[Opening Source data section]

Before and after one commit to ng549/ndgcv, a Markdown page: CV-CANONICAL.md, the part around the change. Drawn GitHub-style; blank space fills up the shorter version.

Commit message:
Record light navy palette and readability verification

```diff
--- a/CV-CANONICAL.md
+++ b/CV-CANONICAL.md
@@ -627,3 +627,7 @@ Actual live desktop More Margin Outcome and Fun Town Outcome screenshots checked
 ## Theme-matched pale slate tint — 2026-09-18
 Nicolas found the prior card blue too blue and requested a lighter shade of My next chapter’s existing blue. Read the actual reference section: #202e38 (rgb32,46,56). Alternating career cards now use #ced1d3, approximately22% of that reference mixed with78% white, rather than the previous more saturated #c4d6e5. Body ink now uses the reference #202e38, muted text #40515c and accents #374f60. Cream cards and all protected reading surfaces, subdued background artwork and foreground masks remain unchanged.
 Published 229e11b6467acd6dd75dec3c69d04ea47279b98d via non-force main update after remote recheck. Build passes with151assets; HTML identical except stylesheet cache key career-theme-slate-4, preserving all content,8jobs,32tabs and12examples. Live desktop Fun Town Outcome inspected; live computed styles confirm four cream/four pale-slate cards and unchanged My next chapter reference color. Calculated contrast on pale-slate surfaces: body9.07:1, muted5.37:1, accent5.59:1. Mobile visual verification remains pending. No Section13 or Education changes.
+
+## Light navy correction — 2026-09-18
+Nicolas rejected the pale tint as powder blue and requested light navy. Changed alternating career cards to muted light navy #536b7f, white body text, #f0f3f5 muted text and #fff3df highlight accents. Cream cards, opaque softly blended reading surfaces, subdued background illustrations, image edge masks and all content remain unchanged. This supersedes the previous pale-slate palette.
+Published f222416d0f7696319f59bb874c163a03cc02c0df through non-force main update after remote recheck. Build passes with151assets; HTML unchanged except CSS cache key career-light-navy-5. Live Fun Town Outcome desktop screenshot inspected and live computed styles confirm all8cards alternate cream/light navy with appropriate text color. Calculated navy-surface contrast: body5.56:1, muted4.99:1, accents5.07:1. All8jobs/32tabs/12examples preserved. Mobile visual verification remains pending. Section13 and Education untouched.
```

[Closing Source data section]

## Activity
State the number of lines in the data above that include the word "career", leaving out any other words.

## Finished task
4